┏━━
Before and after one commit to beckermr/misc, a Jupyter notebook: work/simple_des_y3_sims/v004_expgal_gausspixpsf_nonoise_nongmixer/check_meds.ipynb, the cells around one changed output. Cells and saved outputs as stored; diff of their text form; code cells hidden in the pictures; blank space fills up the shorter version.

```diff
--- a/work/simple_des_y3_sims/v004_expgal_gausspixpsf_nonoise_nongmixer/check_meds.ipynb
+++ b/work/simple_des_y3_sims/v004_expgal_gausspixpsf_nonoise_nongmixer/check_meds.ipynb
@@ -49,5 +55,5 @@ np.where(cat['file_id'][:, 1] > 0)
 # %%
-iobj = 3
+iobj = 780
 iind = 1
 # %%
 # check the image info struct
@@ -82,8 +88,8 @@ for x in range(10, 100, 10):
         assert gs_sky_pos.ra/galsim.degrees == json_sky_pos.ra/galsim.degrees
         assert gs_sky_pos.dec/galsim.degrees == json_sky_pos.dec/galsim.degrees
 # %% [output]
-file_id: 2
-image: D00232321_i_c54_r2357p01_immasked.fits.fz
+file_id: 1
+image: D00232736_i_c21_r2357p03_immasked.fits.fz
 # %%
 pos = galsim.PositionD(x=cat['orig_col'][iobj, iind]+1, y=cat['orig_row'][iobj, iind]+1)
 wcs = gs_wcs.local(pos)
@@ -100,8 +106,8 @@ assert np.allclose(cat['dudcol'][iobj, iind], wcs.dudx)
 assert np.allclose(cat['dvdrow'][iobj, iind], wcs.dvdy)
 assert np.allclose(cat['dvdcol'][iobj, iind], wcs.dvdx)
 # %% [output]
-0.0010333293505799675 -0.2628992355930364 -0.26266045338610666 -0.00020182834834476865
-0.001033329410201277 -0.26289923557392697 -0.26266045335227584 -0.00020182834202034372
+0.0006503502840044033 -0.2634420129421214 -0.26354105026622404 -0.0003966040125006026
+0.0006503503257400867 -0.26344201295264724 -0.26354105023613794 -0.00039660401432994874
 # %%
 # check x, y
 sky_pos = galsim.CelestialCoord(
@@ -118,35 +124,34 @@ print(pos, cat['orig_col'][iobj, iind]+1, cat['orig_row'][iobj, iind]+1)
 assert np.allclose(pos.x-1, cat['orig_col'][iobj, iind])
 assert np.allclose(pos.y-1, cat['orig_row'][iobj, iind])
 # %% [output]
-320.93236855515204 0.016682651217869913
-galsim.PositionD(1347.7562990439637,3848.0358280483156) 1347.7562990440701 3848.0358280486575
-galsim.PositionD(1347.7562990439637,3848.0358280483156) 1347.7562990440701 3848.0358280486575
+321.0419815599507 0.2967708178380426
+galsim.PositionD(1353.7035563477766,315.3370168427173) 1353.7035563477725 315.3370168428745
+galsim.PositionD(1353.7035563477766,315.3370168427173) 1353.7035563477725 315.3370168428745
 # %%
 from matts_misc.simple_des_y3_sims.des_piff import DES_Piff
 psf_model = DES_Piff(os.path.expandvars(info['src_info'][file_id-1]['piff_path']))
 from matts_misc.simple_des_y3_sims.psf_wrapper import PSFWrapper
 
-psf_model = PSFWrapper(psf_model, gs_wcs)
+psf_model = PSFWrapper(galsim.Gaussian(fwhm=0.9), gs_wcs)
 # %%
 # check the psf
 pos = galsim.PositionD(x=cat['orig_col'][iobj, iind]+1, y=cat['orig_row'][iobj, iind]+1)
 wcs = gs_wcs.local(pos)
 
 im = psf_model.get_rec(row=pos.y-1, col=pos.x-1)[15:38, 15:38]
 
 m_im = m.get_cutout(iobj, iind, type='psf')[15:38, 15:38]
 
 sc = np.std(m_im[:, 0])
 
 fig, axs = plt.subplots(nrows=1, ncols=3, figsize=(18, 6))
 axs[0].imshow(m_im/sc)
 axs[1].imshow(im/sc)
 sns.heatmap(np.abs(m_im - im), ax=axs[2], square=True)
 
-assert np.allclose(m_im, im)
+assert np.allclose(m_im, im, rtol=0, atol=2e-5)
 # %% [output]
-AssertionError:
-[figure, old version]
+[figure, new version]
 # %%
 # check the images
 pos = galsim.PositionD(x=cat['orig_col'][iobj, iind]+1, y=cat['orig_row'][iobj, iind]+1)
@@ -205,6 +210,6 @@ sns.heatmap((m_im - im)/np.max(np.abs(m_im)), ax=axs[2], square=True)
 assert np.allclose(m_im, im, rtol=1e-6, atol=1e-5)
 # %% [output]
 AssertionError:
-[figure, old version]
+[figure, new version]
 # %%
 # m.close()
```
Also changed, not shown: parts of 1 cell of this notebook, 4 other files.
┗━━
**DIRECTIONS FOR THIS TASK:** Repeat the whole of the data above exactly as it appears.

**OUTPUT BELOW:**
Before and after one commit to beckermr/misc, a Jupyter notebook: work/simple_des_y3_sims/v004_expgal_gausspixpsf_nonoise_nongmixer/check_meds.ipynb, the cells around one changed output. Cells and saved outputs as stored; diff of their text form; code cells hidden in the pictures; blank space fills up the shorter version.

```diff
--- a/work/simple_des_y3_sims/v004_expgal_gausspixpsf_nonoise_nongmixer/check_meds.ipynb
+++ b/work/simple_des_y3_sims/v004_expgal_gausspixpsf_nonoise_nongmixer/check_meds.ipynb
@@ -49,5 +55,5 @@ np.where(cat['file_id'][:, 1] > 0)
 # %%
-iobj = 3
+iobj = 780
 iind = 1
 # %%
 # check the image info struct
@@ -82,8 +88,8 @@ for x in range(10, 100, 10):
         assert gs_sky_pos.ra/galsim.degrees == json_sky_pos.ra/galsim.degrees
         assert gs_sky_pos.dec/galsim.degrees == json_sky_pos.dec/galsim.degrees
 # %% [output]
-file_id: 2
-image: D00232321_i_c54_r2357p01_immasked.fits.fz
+file_id: 1
+image: D00232736_i_c21_r2357p03_immasked.fits.fz
 # %%
 pos = galsim.PositionD(x=cat['orig_col'][iobj, iind]+1, y=cat['orig_row'][iobj, iind]+1)
 wcs = gs_wcs.local(pos)
@@ -100,8 +106,8 @@ assert np.allclose(cat['dudcol'][iobj, iind], wcs.dudx)
 assert np.allclose(cat['dvdrow'][iobj, iind], wcs.dvdy)
 assert np.allclose(cat['dvdcol'][iobj, iind], wcs.dvdx)
 # %% [output]
-0.0010333293505799675 -0.2628992355930364 -0.26266045338610666 -0.00020182834834476865
-0.001033329410201277 -0.26289923557392697 -0.26266045335227584 -0.00020182834202034372
+0.0006503502840044033 -0.2634420129421214 -0.26354105026622404 -0.0003966040125006026
+0.0006503503257400867 -0.26344201295264724 -0.26354105023613794 -0.00039660401432994874
 # %%
 # check x, y
 sky_pos = galsim.CelestialCoord(
@@ -118,35 +124,34 @@ print(pos, cat['orig_col'][iobj, iind]+1, cat['orig_row'][iobj, iind]+1)
 assert np.allclose(pos.x-1, cat['orig_col'][iobj, iind])
 assert np.allclose(pos.y-1, cat['orig_row'][iobj, iind])
 # %% [output]
-320.93236855515204 0.016682651217869913
-galsim.PositionD(1347.7562990439637,3848.0358280483156) 1347.7562990440701 3848.0358280486575
-galsim.PositionD(1347.7562990439637,3848.0358280483156) 1347.7562990440701 3848.0358280486575
+321.0419815599507 0.2967708178380426
+galsim.PositionD(1353.7035563477766,315.3370168427173) 1353.7035563477725 315.3370168428745
+galsim.PositionD(1353.7035563477766,315.3370168427173) 1353.7035563477725 315.3370168428745
 # %%
 from matts_misc.simple_des_y3_sims.des_piff import DES_Piff
 psf_model = DES_Piff(os.path.expandvars(info['src_info'][file_id-1]['piff_path']))
 from matts_misc.simple_des_y3_sims.psf_wrapper import PSFWrapper
 
-psf_model = PSFWrapper(psf_model, gs_wcs)
+psf_model = PSFWrapper(galsim.Gaussian(fwhm=0.9), gs_wcs)
 # %%
 # check the psf
 pos = galsim.PositionD(x=cat['orig_col'][iobj, iind]+1, y=cat['orig_row'][iobj, iind]+1)
 wcs = gs_wcs.local(pos)
 
 im = psf_model.get_rec(row=pos.y-1, col=pos.x-1)[15:38, 15:38]
 
 m_im = m.get_cutout(iobj, iind, type='psf')[15:38, 15:38]
 
 sc = np.std(m_im[:, 0])
 
 fig, axs = plt.subplots(nrows=1, ncols=3, figsize=(18, 6))
 axs[0].imshow(m_im/sc)
 axs[1].imshow(im/sc)
 sns.heatmap(np.abs(m_im - im), ax=axs[2], square=True)
 
-assert np.allclose(m_im, im)
+assert np.allclose(m_im, im, rtol=0, atol=2e-5)
 # %% [output]
-AssertionError:
-[figure, old version]
+[figure, new version]
 # %%
 # check the images
 pos = galsim.PositionD(x=cat['orig_col'][iobj, iind]+1, y=cat['orig_row'][iobj, iind]+1)
@@ -205,6 +210,6 @@ sns.heatmap((m_im - im)/np.max(np.abs(m_im)), ax=axs[2], square=True)
 assert np.allclose(m_im, im, rtol=1e-6, atol=1e-5)
 # %% [output]
 AssertionError:
-[figure, old version]
+[figure, new version]
 # %%
 # m.close()
```
Also changed, not shown: parts of 1 cell of this notebook, 4 other files.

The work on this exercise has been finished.